» Brief: Read the data below line by line and state how many lines hold "value". Nothing else belongs in the answer.

» Source material:
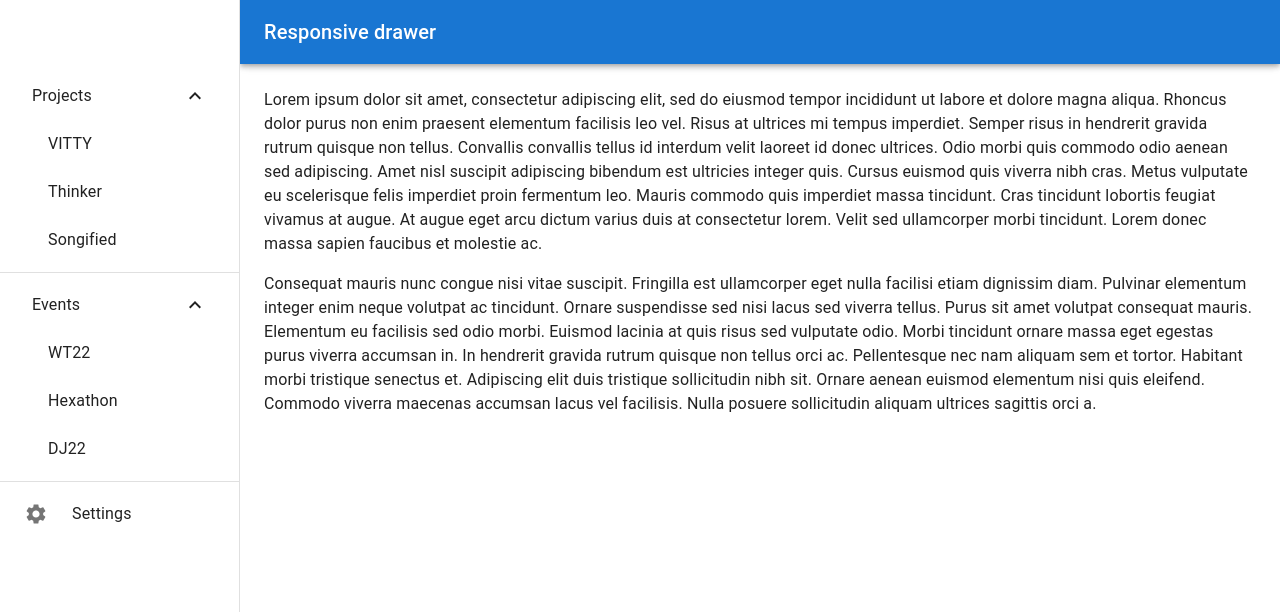
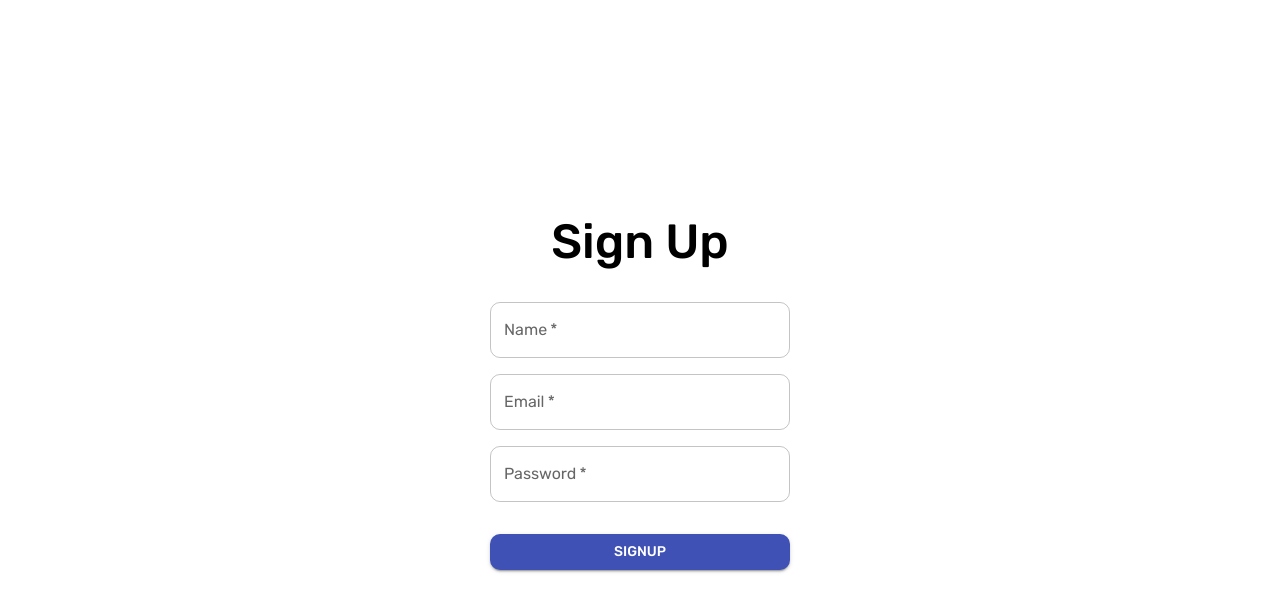
Before and after one commit to iamyajat/clumos-frontend, a React (Create React App) app: page / in a window 1280 px wide. Shown: the top 612 px of the page. Built offline with nearby package versions, Linux system fonts and the light colour scheme; no server answers.

Commit message:
feat: sign up page

```diff
--- a/package.json
+++ b/package.json
@@ -10,6 +10,7 @@
     "@testing-library/jest-dom": "^5.16.3",
     "@testing-library/react": "^12.1.4",
     "@testing-library/user-event": "^13.5.0",
+    "firebase": "^9.6.10",
     "react": "^17.0.2",
     "react-dom": "^17.0.2",
     "react-scripts": "5.0.0",
--- a/public/index.html
+++ b/public/index.html
@@ -1,14 +1,12 @@
 <!DOCTYPE html>
 <html lang="en">
+
 <head>
   <meta charset="utf-8" />
   <link rel="icon" href="%PUBLIC_URL%/favicon.ico" />
   <meta name="viewport" content="width=device-width, initial-scale=1" />
   <meta name="theme-color" content="#000000" />
-    <meta
-      name="description"
-      content="Web site created using create-react-app"
-    />
+  <meta name="description" content="Web site created using create-react-app" />
   <link rel="apple-touch-icon" href="%PUBLIC_URL%/logo192.png" />
   <!--
       manifest.json provides metadata used when your web app is installed on a
@@ -24,8 +22,14 @@
       work correctly both with client-side routing and a non-root public URL.
       Learn how to configure a non-root public URL by running `npm run build`.
     -->
-    <title>React App</title>
+  <link rel="preconnect" href="https://fonts.googleapis.com">
+  <link rel="preconnect" href="https://fonts.gstatic.com" crossorigin>
+  <link
+    href="https://fonts.googleapis.com/css2?family=Rubik:ital,wght@0,300;0,400;0,500;0,600;0,700;0,800;0,900;1,300;1,400;1,500;1,600;1,700;1,800;1,900&display=swap"
+    rel="stylesheet">
+  <title>Clumos</title>
 </head>
+
 <body>
   <noscript>You need to enable JavaScript to run this app.</noscript>
   <div id="root"></div>
@@ -40,4 +44,5 @@
       To create a production bundle, use `npm run build` or `yarn build`.
     -->
 </body>
+
 </html>
--- a/src/App.js
+++ b/src/App.js
@@ -1,10 +1,20 @@
 import Dashboard from './components/Dashboard';
+import Auth from './components/Auth';
+import { initializeApp } from "firebase/app";
+import { getAnalytics } from "firebase/analytics";
+import theme from './theme';
+import { ThemeProvider } from '@emotion/react';
+import firebaseConfig from './firebaseConfig';
+
+const app = initializeApp(firebaseConfig);
+const analytics = getAnalytics(app);
 
 function App() {
   return (
-    <div className="App">
-      <Dashboard />
-    </div>
+    <ThemeProvider theme={theme}>
+      <Auth />
+      {/* <Dashboard /> */}
+    </ThemeProvider>
   );
 }
 
--- /dev/null
+++ b/src/components/Auth.js
@@ -0,0 +1,126 @@
+import { Button, Container, TextField, Typography } from "@mui/material";
+import { getAuth, createUserWithEmailAndPassword } from "firebase/auth";
+import { useState } from 'react';
+import { useEffect } from 'react';
+
+const Auth = () => {
+
+    const [name, setName] = useState('');
+    const [email, setEmail] = useState('');
+    const [password, setPassword] = useState('');
+    const [error, setError] = useState('');
+
+    useEffect(() => {
+        getAuth().onAuthStateChanged(user => {
+            if (user) {
+                console.log('user logged in', user);
+            } else {
+                console.log('user logged out');
+            }
+        });
+    }, []);
+
+    const handleSubmit = (e) => {
+        e.preventDefault();
+        const auth = getAuth();
+        createUserWithEmailAndPassword(auth, email, password)
+            .then((userCredential) => {
+                const user = userCredential.user;
+                console.log('user', user);
+                setError('')
+            })
+            .catch((error) => {
+                console.log('err', error);
+                setError(error.message);
+            });
+    };
+
+    return (
+        <Container
+            sx={{
+                alignItems: 'center',
+                justifyContent: 'center',
+                height: '100vh',
+                display: 'flex',
+                flexDirection: 'column',
+            }}
+        >
+            <Typography
+                variant="h1"
+                component="h1"
+                sx={{
+                    fontSize: '3rem',
+                    fontWeight: 'medium',
+                    color: 'primary',
+                    textAlign: 'center',
+                    marginBottom: '2rem',
+                }}
+            >
+                Sign Up
+            </Typography>
+            <form onSubmit={handleSubmit}>
+                <TextField
+                    label="Name"
+                    variant="outlined"
+                    required
+                    value={name}
+                    onChange={e => setName(e.target.value)}
+                    sx={{
+                        marginBottom: '1rem',
+                        width: '300px',
+                    }}
+                /><br />
+                <TextField
+                    label="Email"
+                    variant="outlined"
+                    type="email"
+                    required
+                    value={email}
+                    onChange={e => setEmail(e.target.value)}
+                    sx={{
+                        marginBottom: '1rem',
+                        width: '300px',
+                    }}
+                /><br />
+                <TextField
+                    label="Password"
+                    variant="outlined"
+                    type="password"
+                    required
+                    value={password}
+                    onChange={e => setPassword(e.target.value)}
+                    sx={{
+                        marginBottom: '1rem',
+                        width: '300px',
+                    }}
+                />
+                <div>
+                    <Button
+                        type="submit"
+                        variant="contained"
+                        color="primary"
+                        sx={{
+                            marginTop: '1rem',
+                            width: '300px',
+                        }}
+                    >
+                        Signup
+                    </Button>
+                </div>
+            </form>
+            <Typography
+                variant="body1"
+                component="p"
+                sx={{
+                    fontSize: '1.5rem',
+                    color: 'secondary',
+                    textAlign: 'center',
+                    marginTop: '1rem',
+                }}
+            >
+                {error}
+            </Typography>
+        </Container>
+    );
+}
+export default Auth
--- /dev/null
+++ b/src/theme.js
@@ -0,0 +1,39 @@
+import { createTheme } from "@mui/material";
+
+const themeOptions = {
+    palette: {
+        type: 'light',
+        primary: {
+            main: '#3f51b5',
+        },
+        secondary: {
+            main: '#f50057',
+        },
+    },
+    typography: {
+        fontFamily: 'Rubik',
+    },
+    overrides: {
+        MuiAppBar: {
+            colorInherit: {
+                backgroundColor: '#689f38',
+                color: '#fff',
+            },
+        },
+    },
+    props: {
+        MuiButtonBase: {
+            disableRipple: true,
+        },
+        MuiAppBar: {
+            color: 'inherit',
+        },
+    },
+    shape: {
+        borderRadius: 10,
+    },
+};
+
+const theme = createTheme(themeOptions);
+
+export default theme;
```
Also changed, not shown: 2 other files (tests, documents, lock files or other folders). Lines whose indentation alone changed are shown as unchanged.
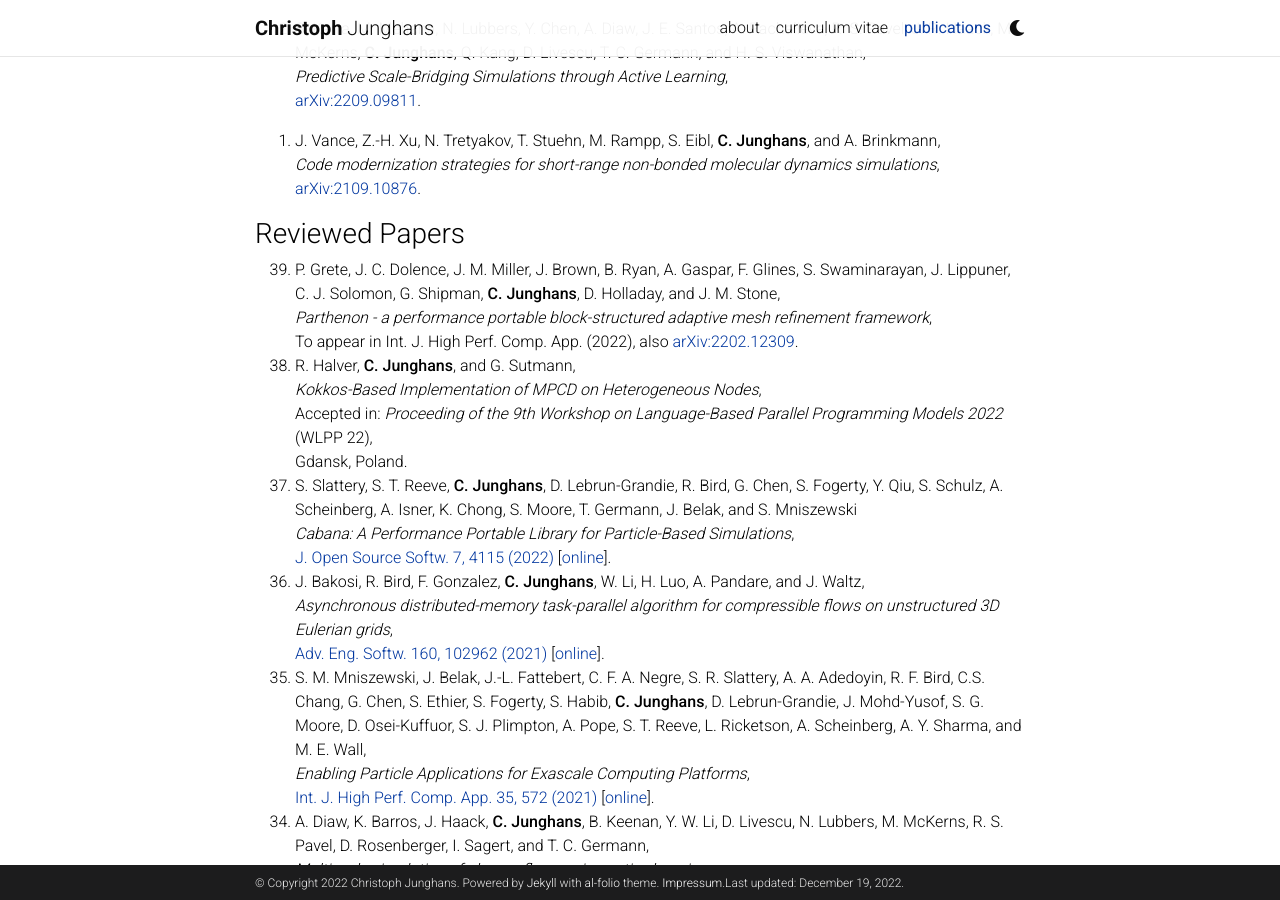
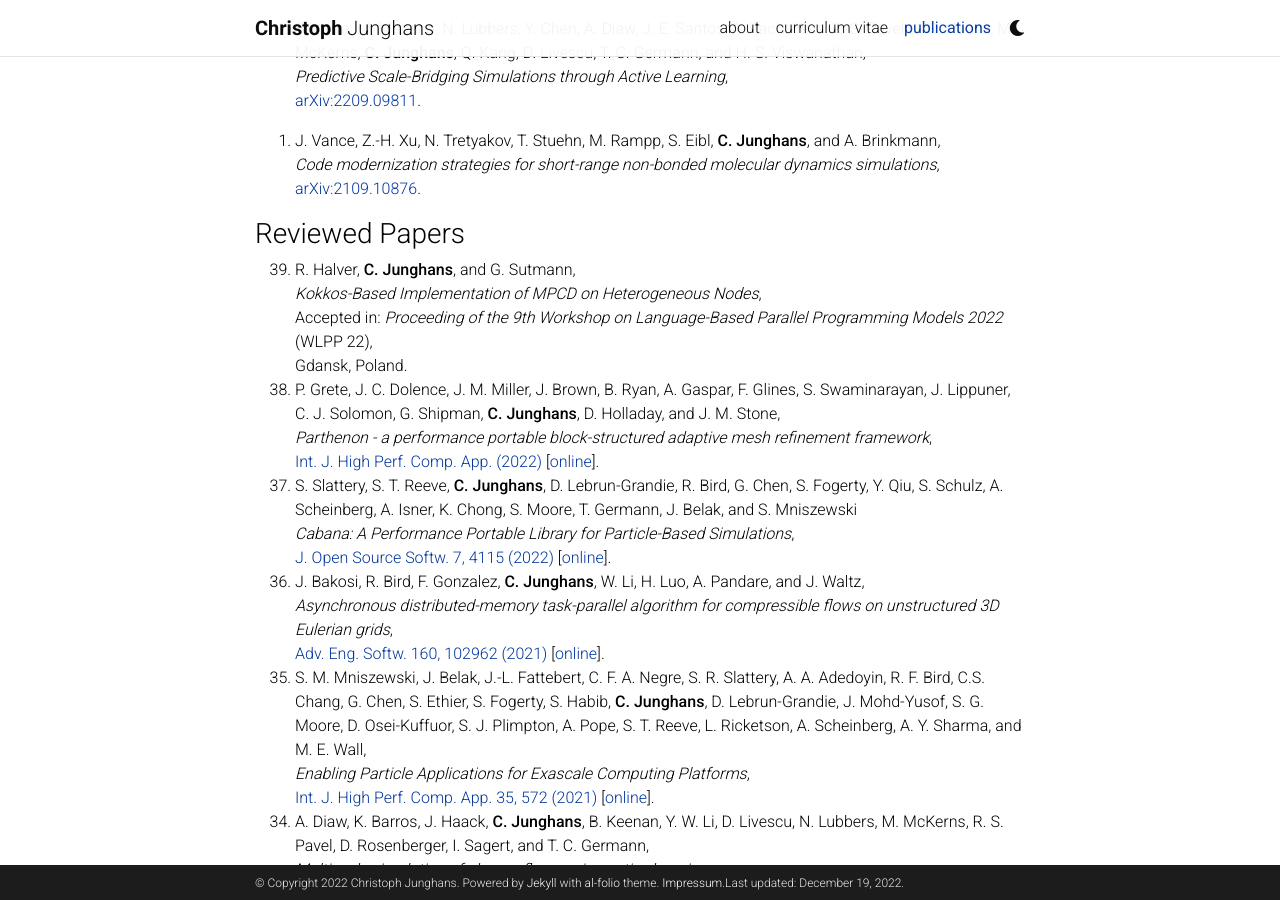
Before and after one commit to junghans/junghans.github.io, a Jekyll site: the page built from _pages/publications.md, in a window 1280 px wide and 900 px high, scrolled down 321 px. Built offline with Jekyll 4.4.1, drawn with Linux system fonts in a browser that asks for light colours; comment, search, counter and statistics services are not loaded; a style sheet for code colours, icons or effects is not loaded.

```diff
--- a/_pages/publications.md
+++ b/_pages/publications.md
@@ -27,13 +27,13 @@ nav: true
 
 {: reversed="reversed"}
 
-0. P. Grete, J. C. Dolence, J. M. Miller, J. Brown, B. Ryan, A. Gaspar, F. Glines, S. Swaminarayan, J. Lippuner, C. J. Solomon, G. Shipman, **C. Junghans**, D. Holladay, and J. M. Stone,<br>
-   *Parthenon - a performance portable block-structured adaptive mesh refinement framework*,<br>
-   To appear in Int. J. High Perf. Comp. App. (2022), also [arXiv:2202.12309](https://arxiv.org/abs/2202.12309).
 0. R. Halver, **C. Junghans**, and G. Sutmann,<br>
    *Kokkos-Based Implementation of MPCD on Heterogeneous Nodes*,<br>
    Accepted in: *Proceeding of the 9th Workshop on Language-Based Parallel Programming Models 2022* (WLPP 22),<br>
    Gdansk, Poland.
+0. P. Grete, J. C. Dolence, J. M. Miller, J. Brown, B. Ryan, A. Gaspar, F. Glines, S. Swaminarayan, J. Lippuner, C. J. Solomon, G. Shipman, **C. Junghans**, D. Holladay, and J. M. Stone,<br>
+   *Parthenon - a performance portable block-structured adaptive mesh refinement framework*,<br>
+   [Int. J. High Perf. Comp. App. (2022)](https://doi.org/10.1177/10943420221143775) [[online](2022b.pdf)].
 0. S. Slattery, S. T. Reeve, **C. Junghans**, D. Lebrun-Grandie, R. Bird, G. Chen, S. Fogerty, Y. Qiu, S. Schulz, A. Scheinberg, A. Isner, K. Chong, S. Moore, T. Germann, J. Belak, and S. Mniszewski<br>
    *Cabana: A Performance Portable Library for Particle-Based Simulations*,<br>
    [J. Open Source Softw. 7, 4115 (2022)](https://doi.org/10.21105/joss.04115) [[online](2022a.pdf)].
```
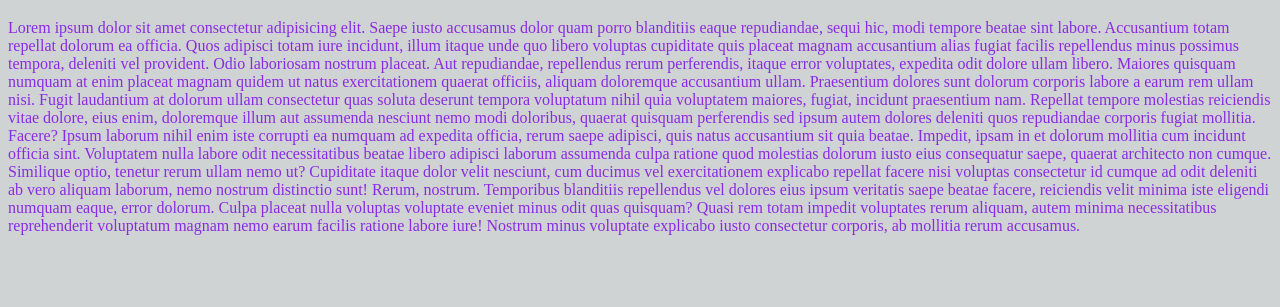
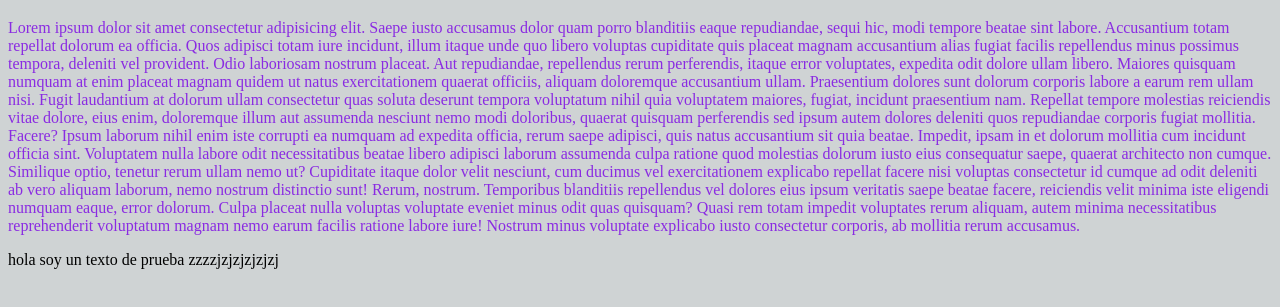
Before and after one commit to CristianJSC/practicagit, a plain HTML site: page index.html in a window 1280 px wide. Shown: the part 61-368 px from the top of the page. Drawn offline with Linux system fonts and the light colour scheme.

Commit message:
second commit

```diff
--- a/index.html
+++ b/index.html
@@ -23,6 +23,7 @@
     Cupiditate itaque dolor velit nesciunt, cum ducimus vel exercitationem explicabo repellat facere nisi voluptas consectetur id cumque ad odit deleniti ab vero aliquam laborum, nemo nostrum distinctio sunt! Rerum, nostrum.
     Temporibus blanditiis repellendus vel dolores eius ipsum veritatis saepe beatae facere, reiciendis velit minima iste eligendi numquam eaque, error dolorum. Culpa placeat nulla voluptas voluptate eveniet minus odit quas quisquam?
     Quasi rem totam impedit voluptates rerum aliquam, autem minima necessitatibus reprehenderit voluptatum magnam nemo earum facilis ratione labore iure! Nostrum minus voluptate explicabo iusto consectetur corporis, ab mollitia rerum accusamus.</p>
+    <p>hola soy un texto de prueba zzzzjzjzjzjzjzj</p>
   </main>
 </body>
 </html>
```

» Solved exercise: 6